The real power and authority of the kingdom is expressed in just such liberating acts of footwashing.

November 2013 Director’s Desk

The debate ensued.  Does servant leadership mean that a servant leads or that a leader serves?  I sat in the cross-fire of answers, thoughts, questions, and ideas exchanged among the people in the room.  One in the room decided it wasn’t either/or, but both/and.  A servant is one among a group offering of him or herself for the benefit of the group.  A leader is one who takes another or a group of people in a certain direction for the accomplishment of a shared goal.  Leadership entails both a servant’s heart and skills to move people forward.

We are experiencing a rapid shift in many businesses and not-for-profit organizations—away from the more traditional autocratic and hierarchical models of leadership and toward servant leadership as a way of being in relationship with others.
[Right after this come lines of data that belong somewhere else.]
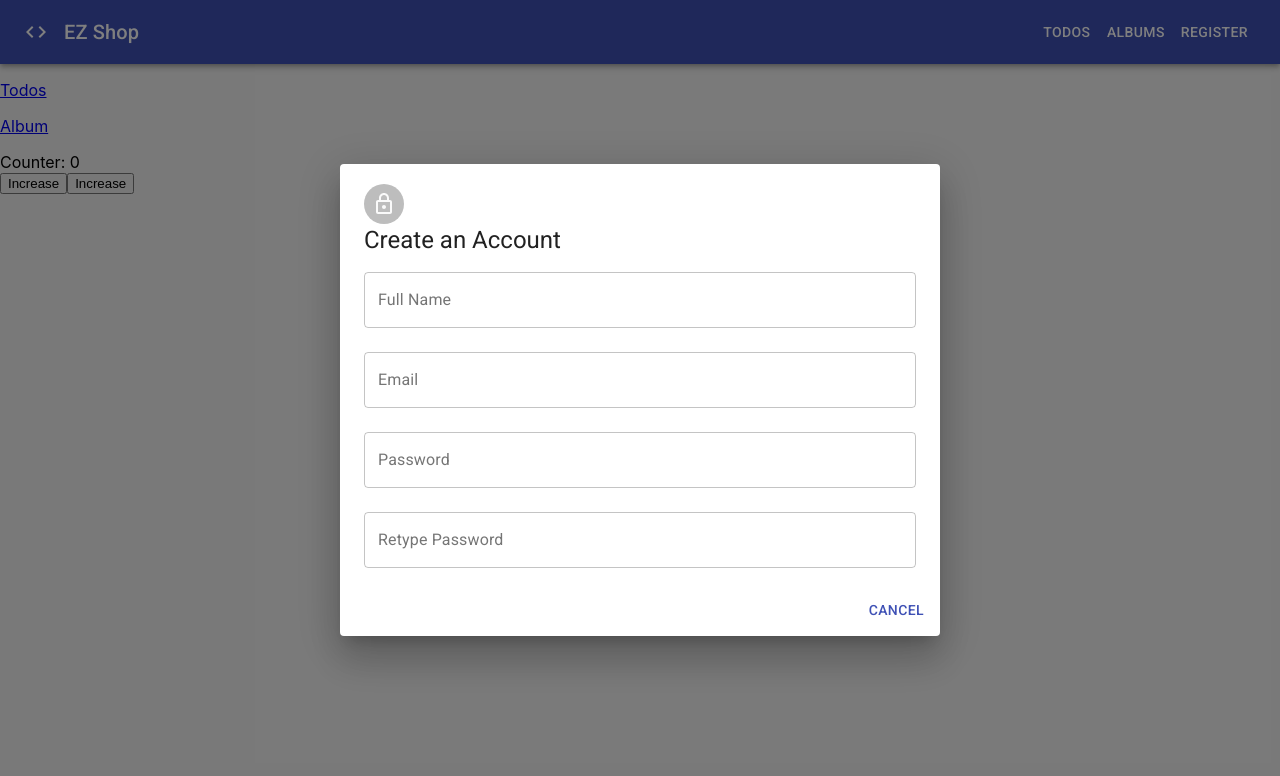
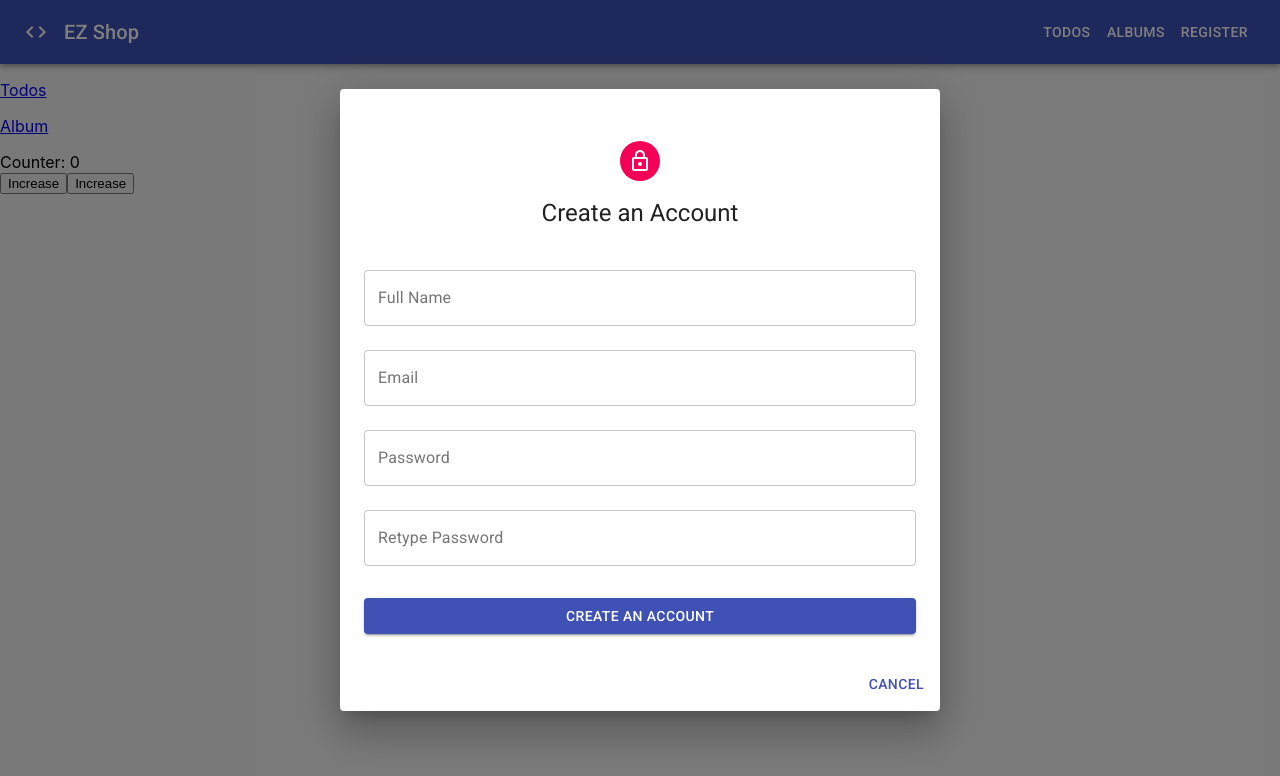
Before and after one commit to nghiemph95/React_Learning, a React (Create React App) app in the folder 02_react_learning/learn_reactjs_next/: page / in a window 1280 px wide. Both pictures are taken after a click on the button "REGISTER". Shown: the top 776 px of the page. Built offline with nearby package versions, Linux system fonts and the light colour scheme; no server answers.

Commit message:
Updated: 22-01-2023 21:45:20

```diff
--- a/02_react_learning/learn_reactjs_next/src/features/Auth/components/RegisterForm/index.jsx
+++ b/02_react_learning/learn_reactjs_next/src/features/Auth/components/RegisterForm/index.jsx
@@ -1,5 +1,5 @@
 import { yupResolver } from '@hookform/resolvers/yup';
-import { Avatar, Typography } from '@material-ui/core';
+import { Avatar, Button, makeStyles, Typography } from '@material-ui/core';
 import { LockOutlined } from '@material-ui/icons';
 import InputField from 'components/form-controls/InputField';
 import PropTypes from 'prop-types';
@@ -7,11 +7,35 @@ import React from 'react';
 import { useForm } from 'react-hook-form';
 import * as yup from 'yup';
 
+/** Styles */
+const useStyles = makeStyles((theme) => ({
+  root: {
+    paddingTop: theme.spacing(4),
+  },
+
+  avatar: {
+    margin: '0 auto',
+    backgroundColor: theme.palette.secondary.main,
+  },
+
+  title: {
+    textAlign: 'center',
+    margin: theme.spacing(2, 0, 3, 0), // top = 2, right = 0, bottom = 3, left = 0
+  },
+
+  submit: {
+    margin: theme.spacing(3, 0, 2), // top = 3, left/right = 0, bottom = 2
+  },
+}));
+
 RegisterForm.propTypes = {
   onSubmit: PropTypes.func,
 };
 
 function RegisterForm(props) {
+  /** Styles */
+  const classes = useStyles();
+
   /** Validation */
   const schema = yup.object().shape({
     title: yup.string().required('Please enter title!').min(5, 'Title is to short'),
@@ -40,12 +64,12 @@ function RegisterForm(props) {
   };
 
   return (
-    <div>
-      <Avatar>
+    <div className={classes.root}>
+      <Avatar className={classes.avatar}>
         <LockOutlined></LockOutlined>
       </Avatar>
 
-      <Typography component="h3" variant="h5">
+      <Typography className={classes.title} component="h3" variant="h5">
         Create an Account
       </Typography>
 
@@ -55,6 +79,10 @@ function RegisterForm(props) {
         <InputField name="password" form={form} label="Password" />
         <InputField name="retypePassword" form={form} label="Retype Password" />
       </form>
+
+      <Button className={classes.submit} variant="contained" color="primary" fullWidth>
+        Create an Account
+      </Button>
     </div>
   );
 }
```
Servant leadership seeks to involve others in decision making, is strongly based in ethical and caring behavior, and enhances the growth of workers while improving the caring and quality of organizational life” (Larry C. Spears, The Spears Center).

Servant leadership is a wonderful combination of head and heart that issues in the “work of the hands.” It is not a syrupy, feel good, or anything goes mentality.  Essentially “servant leadership is to be a living statement of who we are in Christ, how we treat one another, and how we demonstrate the love of Christ to the whole world” (Blanchard: Lead Like Jesus, pg 12).   Servant leadership is more an attitude and takes on the posture of coach.   The coexisting concern is the development of others in the process of getting tasks completed.

 

We invite you to look deeper into the topic of servant leadership as you go through this month’s Missionmover.  We pray for you and for your leadership.  We trust you will take from the ideas and thoughts expressed this month as God speaks through them to you.

 

Be sure to look at other blog posts and articles connected with this month’s theme.  We invite your feedback and read all of your comments.

 

This is a month for intentional thanksgiving.  We offer thanks to God for allowing us the opportunity to serve you through this website.  We thank God for you and for His continued and continual work in your lives and relationships.  We are recipients of the grace of God and, as such, want our lives to issue in thanks-living!

 

However you choose to celebrate Thanksgiving this year, we trust you will pause, reflect and express gratitude to our Heavenly Father.